[Opening Given entries section]
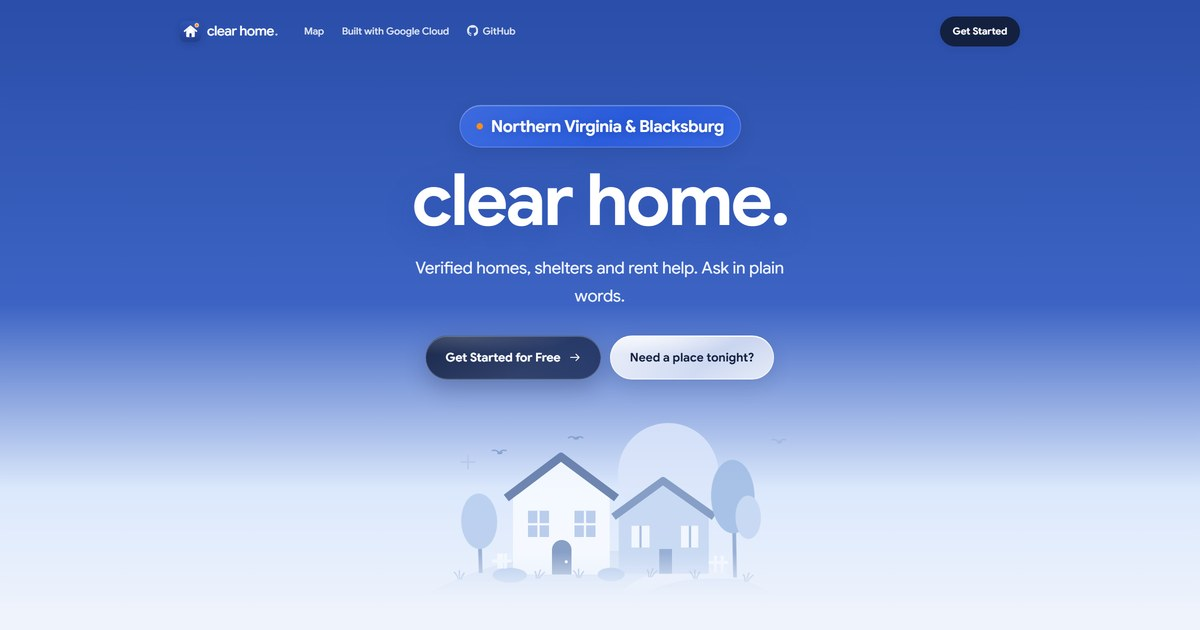
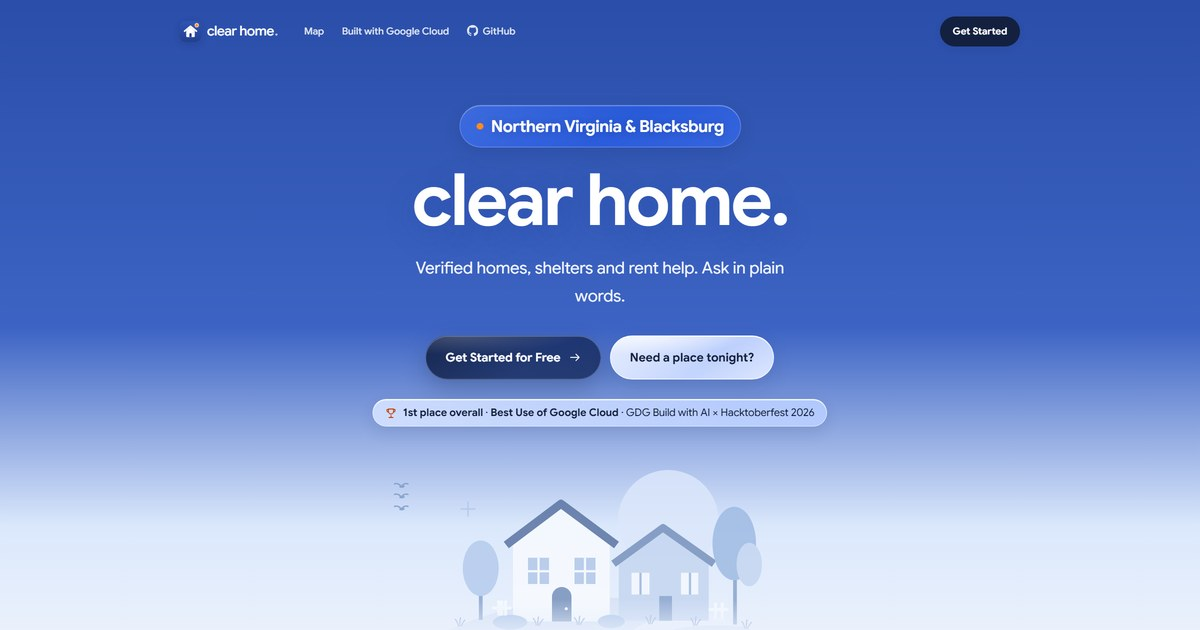
The wins: 1st place overall and Best Use of Google Cloud, in the README and as a small glass line under the front page buttons; the link preview picture shows it too

Changed region(s): [[0.0, 0.6032, 1.0, 1.0], [0.3392, 0.4222, 0.6475, 0.4825]]

diff --git a/frontend/about.html b/frontend/about.html
@@ -15,12 +15,12 @@
   <meta property="og:title" content="Clear Home">
   <meta property="og:description" content="Verified homes, shelters and rent help in Northern Virginia and Blacksburg. Ask in plain words.">
   <meta property="og:url" content="https://clearhome.live/">
-  <meta property="og:image" content="https://clearhome.live/images/og-image.jpg">
+  <meta property="og:image" content="https://clearhome.live/images/og-image.jpg?v=2">
   <meta property="og:image:width" content="1200">
   <meta property="og:image:height" content="630">
-  <meta property="og:image:alt" content="The Clear Home front page: clear home., verified homes, shelters and rent help.">
+  <meta property="og:image:alt" content="The Clear Home front page: clear home., verified homes, shelters and rent help. 1st place overall and Best Use of Google Cloud.">
   <meta name="twitter:card" content="summary_large_image">
-  <meta name="twitter:image" content="https://clearhome.live/images/og-image.jpg">
+  <meta name="twitter:image" content="https://clearhome.live/images/og-image.jpg?v=2">
   <link rel="preconnect" href="https://fonts.googleapis.com">
   <link rel="preconnect" href="https://fonts.gstatic.com" crossorigin>
   <link href="https://fonts.googleapis.com/css2?family=Inter:wght@400;600;700;800&family=IBM+Plex+Sans:wght@400;600&display=swap" rel="stylesheet">
@@ -65,6 +65,7 @@
         <h1 id="hero-title">clear <span>home.</span></h1>
         <p class="cl-sub cl-in" style="--d:.35s">Verified homes, shelters and rent help. Ask in plain words.</p>
         <div class="cl-actions cl-in" style="--d:.5s"><a class="cl-btn" href="/app" data-start>Get Started for Free <svg width="17" height="17" fill="none" stroke="currentColor" stroke-width="1.8" stroke-linecap="round" stroke-linejoin="round" aria-hidden="true"><use href="#arrow"/></svg></a><a class="cl-btn ghost" href="/app#emergency" data-tonight-start>Need a place tonight?</a></div>
+        <p class="cl-award cl-in" style="--d:.65s"><svg width="16" height="16" viewBox="0 0 24 24" fill="none" stroke="currentColor" stroke-width="1.8" stroke-linecap="round" stroke-linejoin="round" aria-hidden="true"><path d="M8 21h8M12 17v4M7 4h10v5a5 5 0 0 1-10 0V4Z"/><path d="M17 5h3v2a3 3 0 0 1-3 3M7 5H4v2a3 3 0 0 0 3 3"/></svg><span><b>1st place overall</b> · <b>Best Use of Google Cloud</b> · GDG Build with AI × Hacktoberfest 2026</span></p>
       </div>
       <div class="cl-hero-art" aria-hidden="true"><svg viewBox="0 0 470 260" fill="none"><circle cx="326" cy="97" r="67" fill="#dce7fb"/><defs><clipPath id="cl-planet"><path d="M0 260A490 490 0 0 1 470 260Z"/></clipPath></defs><path d="M0 260A490 490 0 0 1 470 260Z" fill="#d6e2f5"/><path d="M272 260c45-34 100-39 198-27" stroke="#eef3fc" stroke-width="20" clip-path="url(#cl-planet)"/><path d="M119 127 183 80l65 47v105H119Z" fill="#f8fbff"/><path d="m110 130 73-55 74 55" stroke="#5b74a3" stroke-width="11" stroke-linejoin="round"/><path d="M139 147h28v35h-28zM201 147h28v35h-28z" fill="#b4c8e9"/><path d="M153 147v35m62-35v35m-76-17h28m34 0h28" stroke="#f8fbff" stroke-width="3"/><path d="M171 232v-33a13 13 0 0 1 26 0v33" fill="#7892bc"/><circle cx="190" cy="215" r="2" fill="#f8fbff"/><path d="m260 151 59-43 61 43v80H260Z" fill="#c5d6f1"/><path d="m253 155 66-48 68 48" stroke="#7892bc" stroke-width="10" stroke-linejoin="round"/><path d="M277 167h24v29h-24zM343 167h23v29h-23z" fill="#f4f8ff"/><path d="M289 167v29m66-29v29" stroke="#9eb7de" stroke-width="3"/><path d="M314 231v-33h17v33" fill="#8aa4ce"/><g class="tree t1"><path d="M76 230v-55" stroke="#8aa4ce" stroke-width="5"/><ellipse cx="76" cy="161" rx="24" ry="37" fill="#b6cbed"/></g><g class="tree t2"><path d="M415 236v-93" stroke="#8aa4ce" stroke-width="5"/><ellipse cx="414" cy="128" rx="29" ry="49" fill="#9fbbe3"/><ellipse cx="434" cy="156" rx="17" ry="29" fill="#c5d6f1"/></g><g class="bush"><ellipse cx="115" cy="233" rx="23" ry="10" fill="#a9c2e8"/></g><g class="bush k2"><ellipse cx="250" cy="232" rx="18" ry="9" fill="#a9c2e8"/></g><g class="grass" transform="translate(46 238)"><g class="blades"><path d="M0 0q-1-6-4-9M2 0q0-7 1-11M4 0q2-5 5-8" stroke="#92add5" stroke-width="1.6" stroke-linecap="round"/></g></g><g class="grass" transform="translate(150 237)"><g class="blades"><path d="M0 0q-1-6-4-9M2 0q0-7 1-11M4 0q2-5 5-8" stroke="#92add5" stroke-width="1.6" stroke-linecap="round"/></g></g><g class="grass" transform="translate(205 236)"><g class="blades"><path d="M0 0q-1-6-4-9M2 0q0-7 1-11M4 0q2-5 5-8" stroke="#92add5" stroke-width="1.6" stroke-linecap="round"/></g></g><g class="grass" transform="translate(300 235)"><g class="blades"><path d="M0 0q-1-6-4-9M2 0q0-7 1-11M4 0q2-5 5-8" stroke="#92add5" stroke-width="1.6" stroke-linecap="round"/></g></g><g class="grass" transform="translate(360 237)"><g class="blades"><path d="M0 0q-1-6-4-9M2 0q0-7 1-11M4 0q2-5 5-8" stroke="#92add5" stroke-width="1.6" stroke-linecap="round"/></g></g><g class="grass" transform="translate(428 241)"><g class="blades"><path d="M0 0q-1-6-4-9M2 0q0-7 1-11M4 0q2-5 5-8" stroke="#92add5" stroke-width="1.6" stroke-linecap="round"/></g></g><path d="M104 224v-20m-13 10h26m-17 10v-20m9 20v-20M389 229v-22m-9 9h26m-17 13v-22m9 22v-22" stroke="#f8fbff" stroke-width="4"/><g transform="translate(-30 66)"><g class="bird b1"><g class="bob"><g stroke="#7e9bc8" stroke-width="1.8" stroke-linecap="round" fill="none"><path class="wl" d="M0 0Q-4-5-9-3.5"/><path class="wr" d="M0 0Q4-5 9-3.5"/></g><ellipse cx=".6" cy=".4" rx="3.2" ry="1.5" fill="#7e9bc8"/><circle cx="3.4" cy="-.3" r="1.2" fill="#7e9bc8"/></g></g></g><g transform="translate(-30 52)"><g class="bird b2"><g class="bob"><g stroke="#7e9bc8" stroke-width="1.8" stroke-linecap="round" fill="none"><path class="wl" d="M0 0Q-4-5-9-3.5"/><path class="wr" d="M0 0Q4-5 9-3.5"/></g><ellipse cx=".6" cy=".4" rx="3.2" ry="1.5" fill="#7e9bc8"/><circle cx="3.4" cy="-.3" r="1.2" fill="#7e9bc8"/></g></g></g><g transform="translate(-30 82)"><g class="bird b3"><g class="bob"><g stroke="#7e9bc8" stroke-width="1.8" stroke-linecap="round" fill="none"><path class="wl" d="M0 0Q-4-5-9-3.5"/><path class="wr" d="M0 0Q4-5 9-3.5"/></g><ellipse cx=".6" cy=".4" rx="3.2" ry="1.5" fill="#7e9bc8"/><circle cx="3.4" cy="-.3" r="1.2" fill="#7e9bc8"/></g></g></g><path d="M49 82h20m-10-10v20" stroke="#b4c8e9" stroke-width="2"/></svg></div>
     </section>

diff --git a/frontend/google-cloud.html b/frontend/google-cloud.html
@@ -15,12 +15,12 @@
   <meta property="og:title" content="Clear Home: built with Google Cloud">
   <meta property="og:description" content="How Clear Home runs Gemma 4 on its own Cloud Run GPU, with the Gemini API, Google Maps and Secret Manager.">
   <meta property="og:url" content="https://clearhome.live/google-cloud">
-  <meta property="og:image" content="https://clearhome.live/images/og-image.jpg">
+  <meta property="og:image" content="https://clearhome.live/images/og-image.jpg?v=2">
   <meta property="og:image:width" content="1200">
   <meta property="og:image:height" content="630">
-  <meta property="og:image:alt" content="The Clear Home front page: clear home., verified homes, shelters and rent help.">
+  <meta property="og:image:alt" content="The Clear Home front page: clear home., verified homes, shelters and rent help. 1st place overall and Best Use of Google Cloud.">
   <meta name="twitter:card" content="summary_large_image">
-  <meta name="twitter:image" content="https://clearhome.live/images/og-image.jpg">
+  <meta name="twitter:image" content="https://clearhome.live/images/og-image.jpg?v=2">
   <link rel="preconnect" href="https://fonts.googleapis.com">
   <link rel="preconnect" href="https://fonts.gstatic.com" crossorigin>
   <link href="https://fonts.googleapis.com/css2?family=Inter:wght@400;600;700;800&display=swap" rel="stylesheet">

diff --git a/frontend/resources.html b/frontend/resources.html
@@ -15,12 +15,12 @@
   <meta property="og:title" content="Clear Home: housing resources">
   <meta property="og:description" content="How to qualify, where to apply and which voucher, rent help and legal aid programs are open now.">
   <meta property="og:url" content="https://clearhome.live/resources">
-  <meta property="og:image" content="https://clearhome.live/images/og-image.jpg">
+  <meta property="og:image" content="https://clearhome.live/images/og-image.jpg?v=2">
   <meta property="og:image:width" content="1200">
   <meta property="og:image:height" content="630">
-  <meta property="og:image:alt" content="The Clear Home front page: clear home., verified homes, shelters and rent help.">
+  <meta property="og:image:alt" content="The Clear Home front page: clear home., verified homes, shelters and rent help. 1st place overall and Best Use of Google Cloud.">
   <meta name="twitter:card" content="summary_large_image">
-  <meta name="twitter:image" content="https://clearhome.live/images/og-image.jpg">
+  <meta name="twitter:image" content="https://clearhome.live/images/og-image.jpg?v=2">
   <link rel="preconnect" href="https://fonts.googleapis.com">
   <link rel="preconnect" href="https://fonts.gstatic.com" crossorigin>
   <link href="https://fonts.googleapis.com/css2?family=Inter:wght@400;600;700;800&display=swap" rel="stylesheet">

diff --git a/frontend/index.html b/frontend/index.html
@@ -15,12 +15,12 @@
   <meta property="og:title" content="Clear Home: find your next step">
   <meta property="og:description" content="Search verified homes, shelters and rent help in Northern Virginia and Blacksburg, or ask Gemma in plain words.">
   <meta property="og:url" content="https://clearhome.live/app">
-  <meta property="og:image" content="https://clearhome.live/images/og-image.jpg">
+  <meta property="og:image" content="https://clearhome.live/images/og-image.jpg?v=2">
   <meta property="og:image:width" content="1200">
   <meta property="og:image:height" content="630">
-  <meta property="og:image:alt" content="The Clear Home front page: clear home., verified homes, shelters and rent help.">
+  <meta property="og:image:alt" content="The Clear Home front page: clear home., verified homes, shelters and rent help. 1st place overall and Best Use of Google Cloud.">
   <meta name="twitter:card" content="summary_large_image">
-  <meta name="twitter:image" content="https://clearhome.live/images/og-image.jpg">
+  <meta name="twitter:image" content="https://clearhome.live/images/og-image.jpg?v=2">
   <script src="/assets/app/arrival.js"></script>
   <link rel="stylesheet" href="/assets/app/base.css">
   <link rel="stylesheet" href="https://cdnjs.cloudflare.com/ajax/libs/leaflet/1.9.4/leaflet.min.css">

diff --git a/frontend/assets/home/home.css b/frontend/assets/home/home.css
@@ -3023,3 +3023,36 @@ body {
   transform: none
 }
 /* always visible at full strength, like the logo */
+/* The hackathon result under the hero buttons: a small light-glass line with a trophy, navy text so it stays readable
+   where the hero fades to white. */
+.cl-hero .cl-award {
+  display: inline-flex;
+  align-items: center;
+  gap: 8px;
+  margin: 26px auto 0;
+  padding: 8px 16px;
+  border-radius: 999px;
+  border: 1px solid #ffffffb3;
+  background: linear-gradient(140deg, #ffffffa6, #ffffff73);
+  box-shadow: inset 0 1px 0 #fff, 0 8px 22px #14203f1a;
+  backdrop-filter: blur(12px) saturate(1.5);
+  -webkit-backdrop-filter: blur(12px) saturate(1.5);
+  color: #14203f;
+  font-size: 14px;
+  line-height: 1.4;
+  max-width: 100%
+}
+.cl-hero .cl-award svg {
+  flex: none;
+  color: #c2410c
+}
+.cl-hero .cl-award b {
+  font-weight: 700
+}
+@media (max-width: 560px) {
+  .cl-hero .cl-award {
+    border-radius: 18px;
+    font-size: 13px;
+    text-align: left
+  }
+}

diff --git a/README.md b/README.md
@@ -2,6 +2,8 @@
 
 Group hackathon effort by Pierce, Umair, Phone, and Ryan for **GDG Build with AI x Hacktoberfest 2026** (Virginia Tech, Oct 24-25, 2026). Theme: **AI for Housing**.
 
+**Result: 1st place overall, and winner of the Best Use of Google Cloud track.**
+
 **Live site:** https://clearhome.live (also at https://clear-house-875094537886.us-east4.run.app)
 
 **Demo video (2 minutes):** https://drive.google.com/file/d/1U0Hd8VLAR6zEuiqLvSKKWC79sg3cA298/view?usp=sharing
[Closing Given entries section]
**What this task involves**: All that is required is the number of lines in the data above that contain the word "diff".

**Exercise solution**: 6